Russell L. Parr, President of Intellectual Property Research Associates, Inc. (IPRA), is at the top tier of the IP valuation field. In addition to English, his eight books are published in Japanese, Korean, Italian, Chinese, Romanian and Russian. They are a pleasure to read for their insight and clarity. Russell has served and as an expert witness on more than 50 occasions, opining on everything from patents to content. IP INSIDER is honored to have Russell contribute its first Outside Perspective piece, “Patents: Use Them or Lose Them.”
Patent infringement damages just got much more interesting. It turns out that if you don’t optimize the implementation of your intellectual property you might just lose it. A recent decision in Arizona District Court regarding Bard Peripheral Vascular, Inc. v. W. L. Gore Inc. (No. CV-03-0597-PHX-MHM) denied Bard a permanent injunction because Gore made a better product using Bard’s patented technology than Bard.
Bard argued that Gore sells two types of infringing products. The first group are products for which Bard sells an alternative, nearly identical counterpart. These products are referred to as “Counterpart Products.” The Counterpart Products include PROPATEN grafts, INTERING grafts, cardiovascular patches, and other variations of those grafts and patches. The second group of products is made up of items for which Bard does not currently offer an alternative in the marketplace. These are referred to as “Non-Counterpart Products.” The Non-Counterpart Products include Gore’s VIABAHN stent-grafts, EXCLUDER stent-grafts, TAG stent-grafts, VIATORR stent-grafts, ACUSEAL patches, as well as other products.
Bard asked the Court to permanently enjoin Gore from making and selling the Counterpart Products, the Non-Counterpart Products, and from any further development of infringing products, including products for which it lacks or is presently seeking FDA approval.

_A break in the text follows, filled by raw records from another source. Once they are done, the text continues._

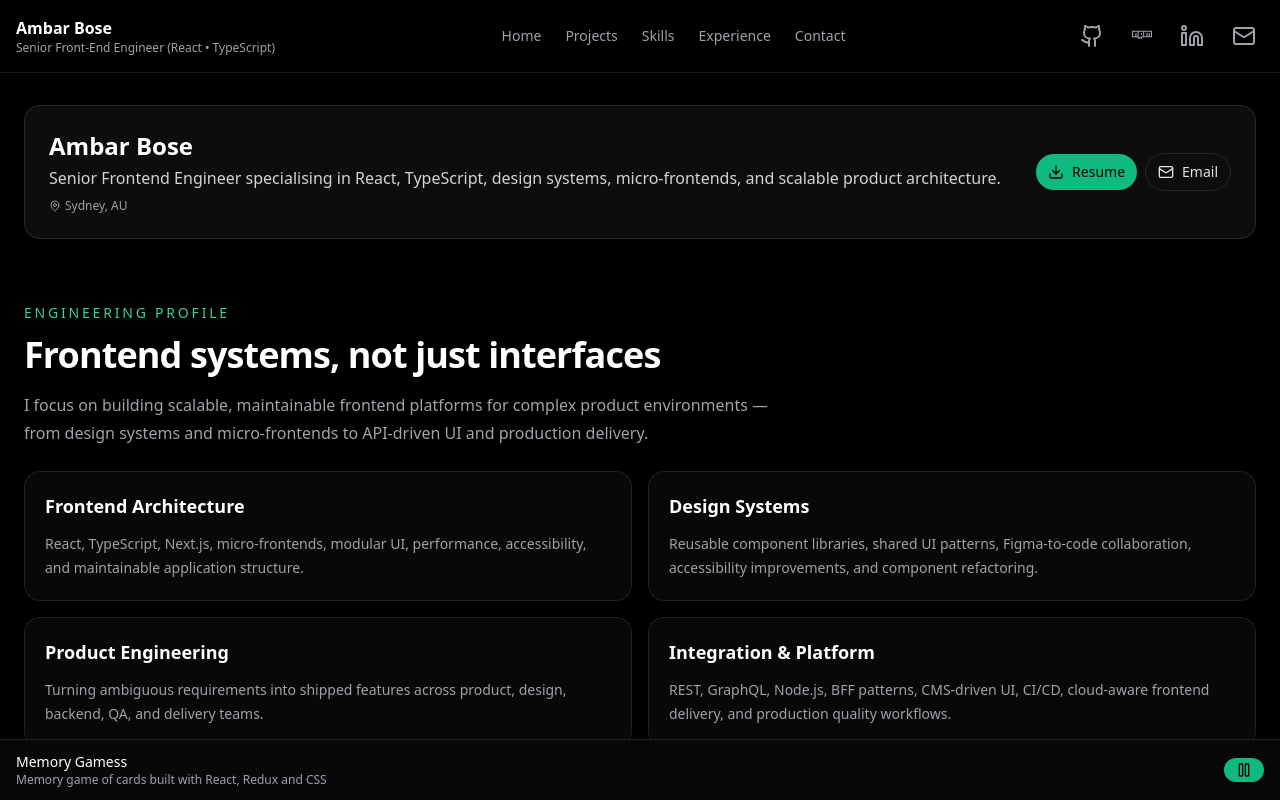
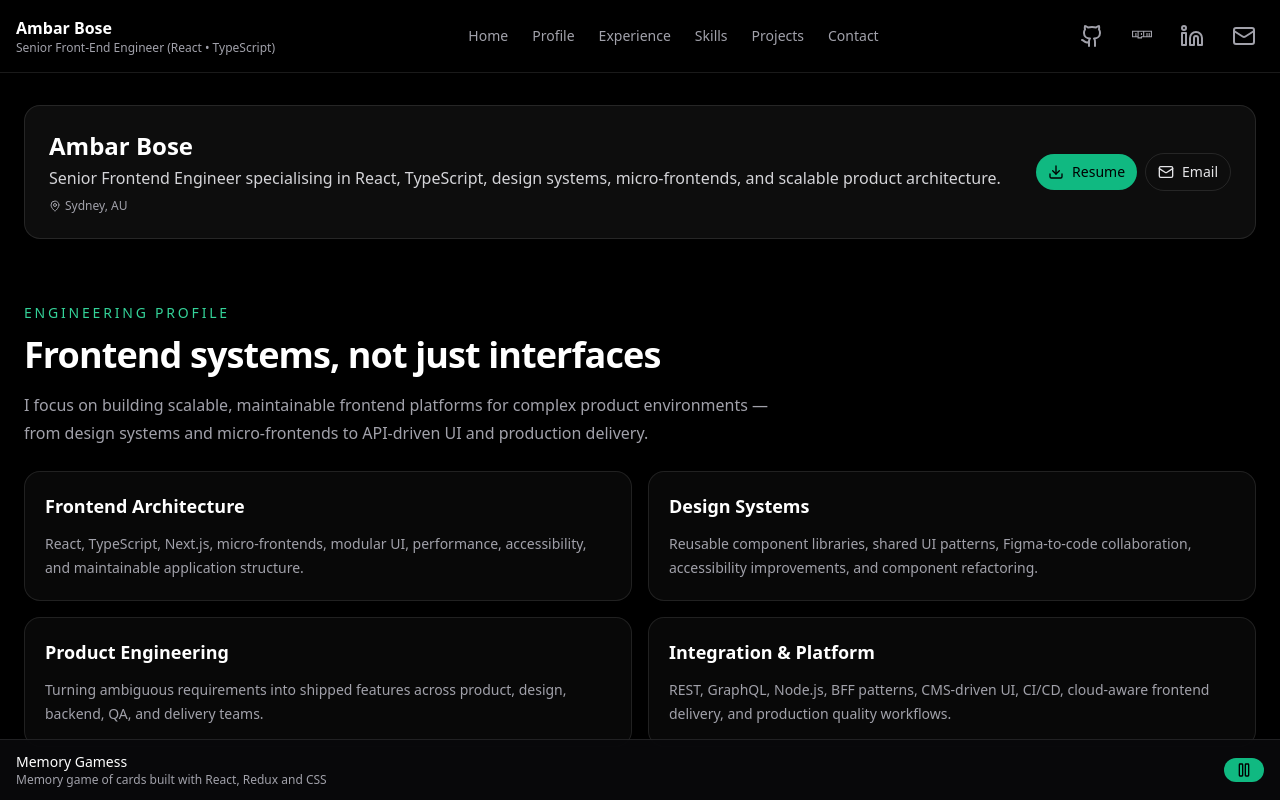
Before and after one commit to ambarbs/spotify-portfolio, a React (Vite) app: page / in a window 1280 px wide. Shown: the top 800 px of the page. Built offline with nearby package versions, Linux system fonts and the light colour scheme; no server answers.

Commit message:
chore: updared nav links

```diff
--- a/src/components/layout/Nav.tsx
+++ b/src/components/layout/Nav.tsx
@@ -1,22 +1,31 @@
-const links = ["home", "projects", "skills", "experience", "contact"] as const;
+const links = [
+  { id: 'home', label: 'Home' },
+  { id: 'engineering-summary', label: 'Profile' },
+  { id: 'experience', label: 'Experience' },
+  { id: 'skills', label: 'Skills' },
+  { id: 'projects', label: 'Projects' },
+  { id: 'contact', label: 'Contact' },
+] as const;
 
 export default function Nav() {
-  const onNav = (id: string) => (e: React.MouseEvent) => {
+  const onNav = (id: string) => (e: React.MouseEvent<HTMLAnchorElement>) => {
     e.preventDefault();
+
     document
       .getElementById(id)
-      ?.scrollIntoView({ behavior: "smooth", block: "start" });
+      ?.scrollIntoView({ behavior: 'smooth', block: 'start' });
   };
+
   return (
     <nav className="hidden md:flex items-center gap-6 text-sm">
-      {links.map((l) => (
+      {links.map((link) => (
         <a
-          key={l}
-          href={`#${l}`}
-          onClick={onNav(l)}
-          className="hover:text-white text-zinc-400 capitalize"
+          key={link.id}
+          href={`#${link.id}`}
+          onClick={onNav(link.id)}
+          className="text-zinc-400 hover:text-white"
         >
-          {l}
+          {link.label}
         </a>
       ))}
     </nav>
```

The Court heard testimony from surgeons telling about the superiority of Gore’s implementation of Bard’s patented technology. As a result, the Court decided not to enjoin Gore.
Bard was awarded lost profits for the Counterpart Products made and sold by Gore and also received a royalty on sales of the Non-Counterpart Products. What now remains to be decided is how Gore will compensate Bard for future use of Bard’s no longer exclusive patent rights. The parties will likely reach some agreement on the future royalties Gore will pay Bard for Non-Counterpart Products. The difficult question will be how to compensation Bard for Gore’s future sales of Counterpart Products, where Bard will directly compete. Bard will lose future sales and future incremental profits. A typical royalty rate will not be sufficient to compensate Bard for future lost incremental profits. Currently, a Plaintiff may win a patent infringement case but lose exclusive use of its own patented technology.

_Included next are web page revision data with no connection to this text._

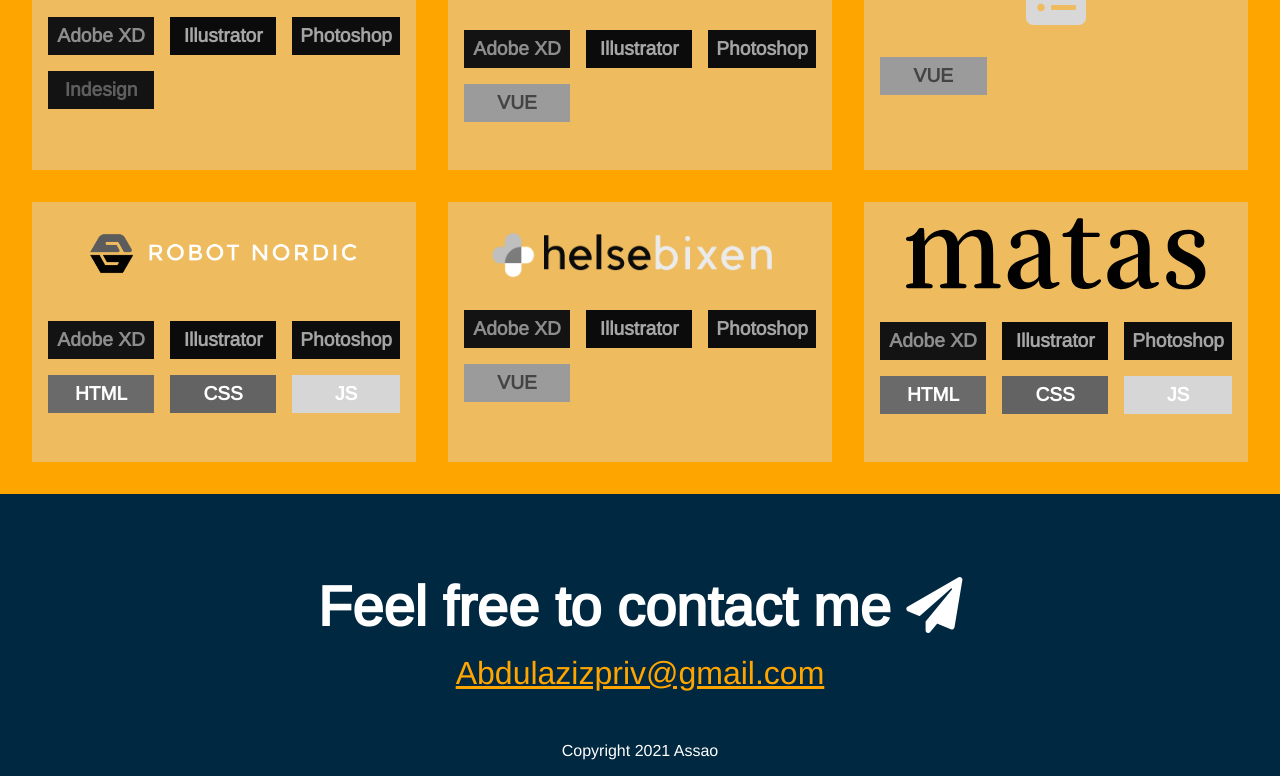
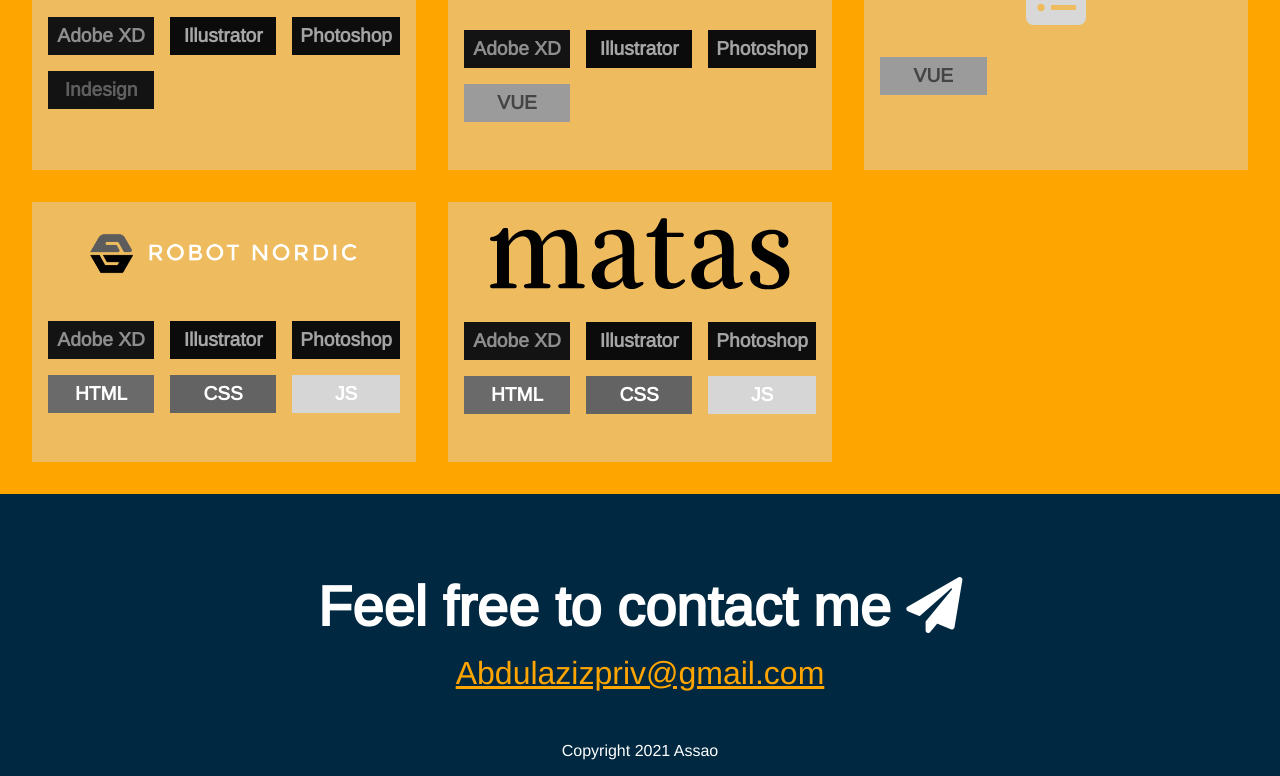
Before and after one commit to Abdjulaziz/portfolio, a Vue app: page / in a window 1280 px wide. Shown: the part 829-1605 px from the top of the page. Built offline with nearby package versions, Linux system fonts and the light colour scheme.

Commit message:
added some links to the projects

```diff
--- a/src/components/Projects.vue
+++ b/src/components/Projects.vue
@@ -1,7 +1,7 @@
 <template>
   <div>
     <div class="project-container">
-      <div class="projects">
+      <div onclick="window.open('https://techon7.dk/', '_blank');" class="projects">
         <img class="logos" src="@/assets/Techon7.svg" alt="" />
         <div class="made-with">
           <h2 class="XD">Adobe XD</h2>
@@ -10,7 +10,7 @@
           <h2 class="ID">Indesign</h2>
         </div>
       </div>
-      <div class="projects">
+      <div onclick="window.open('https://hayatplakater.dk/', '_blank');" class="projects">
         <img class="logos" src="@/assets/Hayatplakater.svg" alt="" />
         <div class="made-with">
           <h2 class="XD">Adobe XD</h2>
@@ -19,13 +19,13 @@
           <h2 class="VUE">VUE</h2>
         </div>
       </div>
-      <div class="projects">
+      <div onclick="window.open('https://assao.dk/todolist/', '_blank');" class="projects">
         <i class="fas fa-clipboard-list"></i>
         <div class="made-with">
           <h2 class="VUE">VUE</h2>
         </div>
       </div>
-      <div class="projects">
+      <div onclick="window.open('https://assao.dk/robotnordic/', '_blank');" class="projects">
         <img class="logos" src="@/assets/Robonordic.png" alt="" />
         <div class="made-with">
           <h2 class="XD">Adobe XD</h2>
@@ -36,16 +36,7 @@
           <h2 class="JS">JS</h2>
         </div>
       </div>
-      <div class="projects">
-        <img class="logos" src="@/assets/helsebixen.png" alt="" />
-        <div class="made-with">
-          <h2 class="XD">Adobe XD</h2>
-          <h2 class="IA">Illustrator</h2>
-          <h2 class="PS">Photoshop</h2>
-          <h2 class="VUE">VUE</h2>
-        </div>
-      </div>
-      <div class="projects">
+      <div onclick="window.open('https://assao.dk/matas/', '_blank');" class="projects">
         <img class="logos" src="@/assets/Matas.svg" alt="" />
         <div class="made-with">
           <h2 class="XD">Adobe XD</h2>
```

Very interesting piece. Would be interested to hear your thoughts on how to think about the abnormal royalty rate in this unusual situation.

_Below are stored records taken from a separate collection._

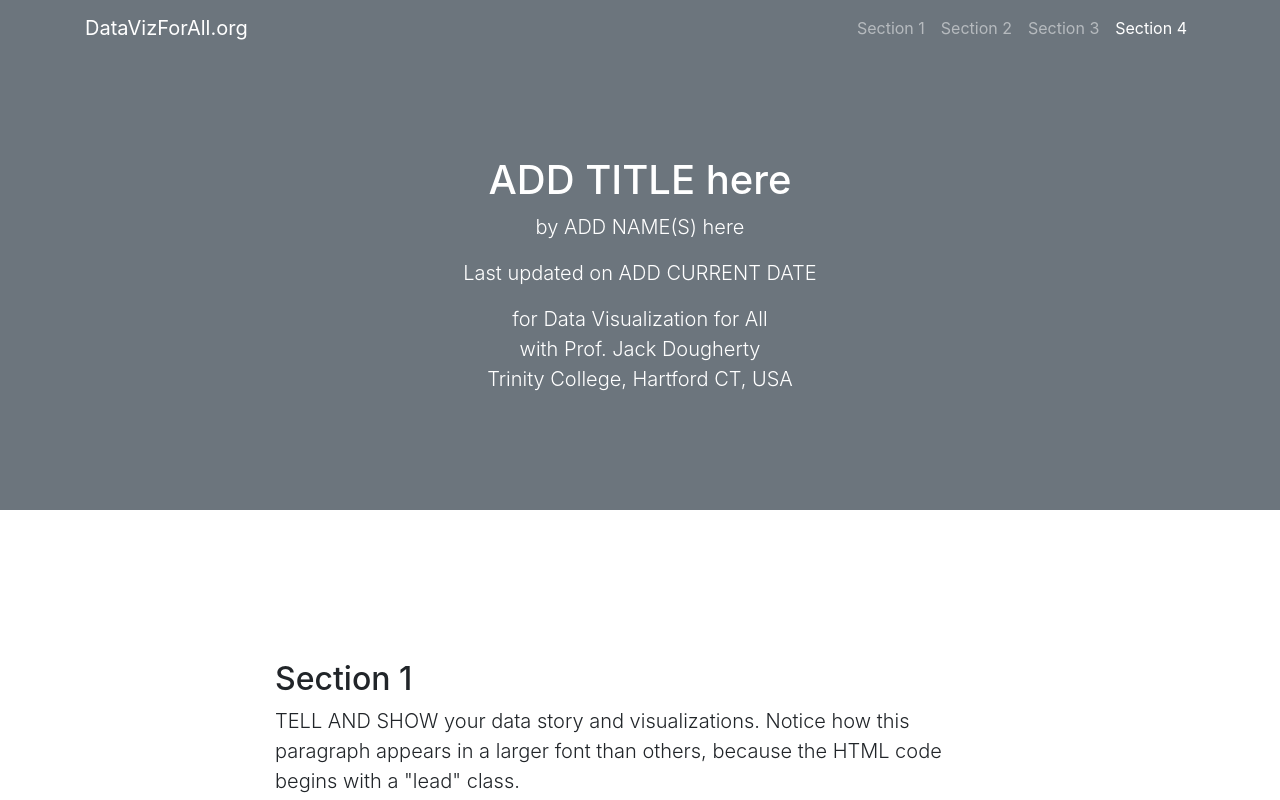
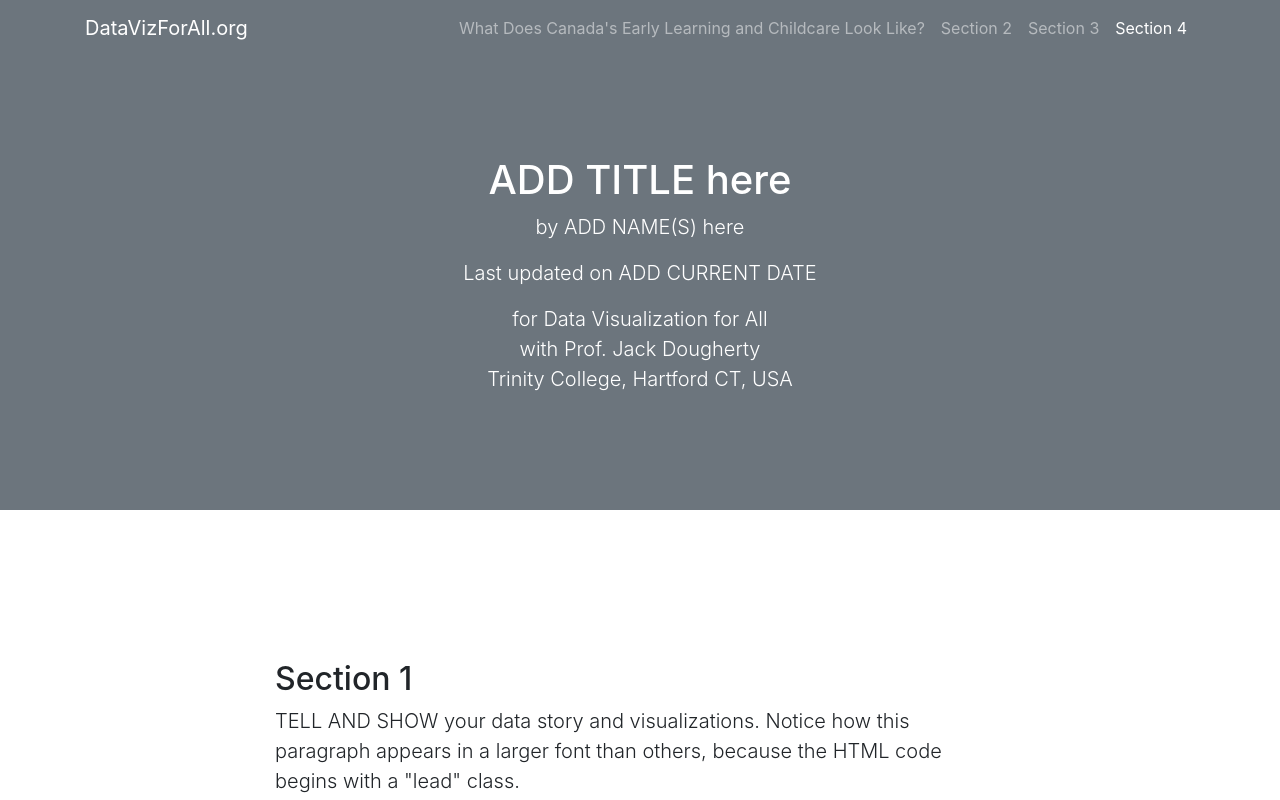
Before and after one commit to Looccah/luca-quiz10, a plain HTML site: page index.html in a window 1280 px wide. Shown: the top 800 px of the page. Drawn offline with nearby package versions, Linux system fonts and the light colour scheme.

Commit message:
Update index.html

```diff
--- a/index.html
+++ b/index.html
@@ -34,7 +34,7 @@
       <div class="collapse navbar-collapse" id="navbarResponsive">
         <ul class="navbar-nav ml-auto">
           <li class="nav-item">
-            <a class="nav-link js-scroll-trigger" href="#section1">Section 1</a>
+            <a class="nav-link js-scroll-trigger" href="#section1">What Does Canada's Early Learning and Childcare Look Like?</a>
           </li>
           <li class="nav-item">
             <a class="nav-link js-scroll-trigger" href="#section2">Section 2</a>
@@ -61,7 +61,7 @@
   </header>
 
   <!-- Beginning of Section 1 -->
-  <section id="section1">
+  <section id="What Does Canada's Early Learning and Childcare Look Like?">
     <div class="container">
       <div class="row">
         <div class="col-lg-8 mx-auto">
```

A “standard” royalty rate will not be appropriate because each sale by Gore is possibly a lost sale to Bard and a loss of incremental profits to Bard. At the other extreme, a royalty pegged at the incremental profits earned by Gore is also inappropriate because it would put Gore in a loss position after subtracting operating expenses. Guidance might be provided by the profit differential calculation used in TWM v. Dura. I would look at Gore’s operating profit margin for the products to be licensedand compare them to the “normal” profits that would be expected from a non-patented (generic) medical device similar to the product to be licensed. In TWM v. Dura the court awarded the entire profit differential but there may be reasons to award only a portion of the differential. In the negotiation for a post-verdict royalty rate Bard must remember that the Gore product is considered superior and there is not guarantee that Bard would get all the Gore sales if Gore were out of the market. The profit differential is the place to start working out a compromise. Thanks for your question.
Great piece. Forgive me, but I remain a little confused:
Do I understand it correctly that the money awarded to Bard was based on 1) the lost profits on “counterpart” products and 2) royalties based on “non-counterpart” products. In the ruling, a royalty rate of 10% (on non-counterpart sales) was determined to be appropriate.
Going forward, it is my understanding that Gore will continue to produce and sell both “counterpart” and “non-counterpart” products. I further assumed that Gore would pay Bard 10% of those sales based on the court ruling — I take it from your piece that that is faulty logic.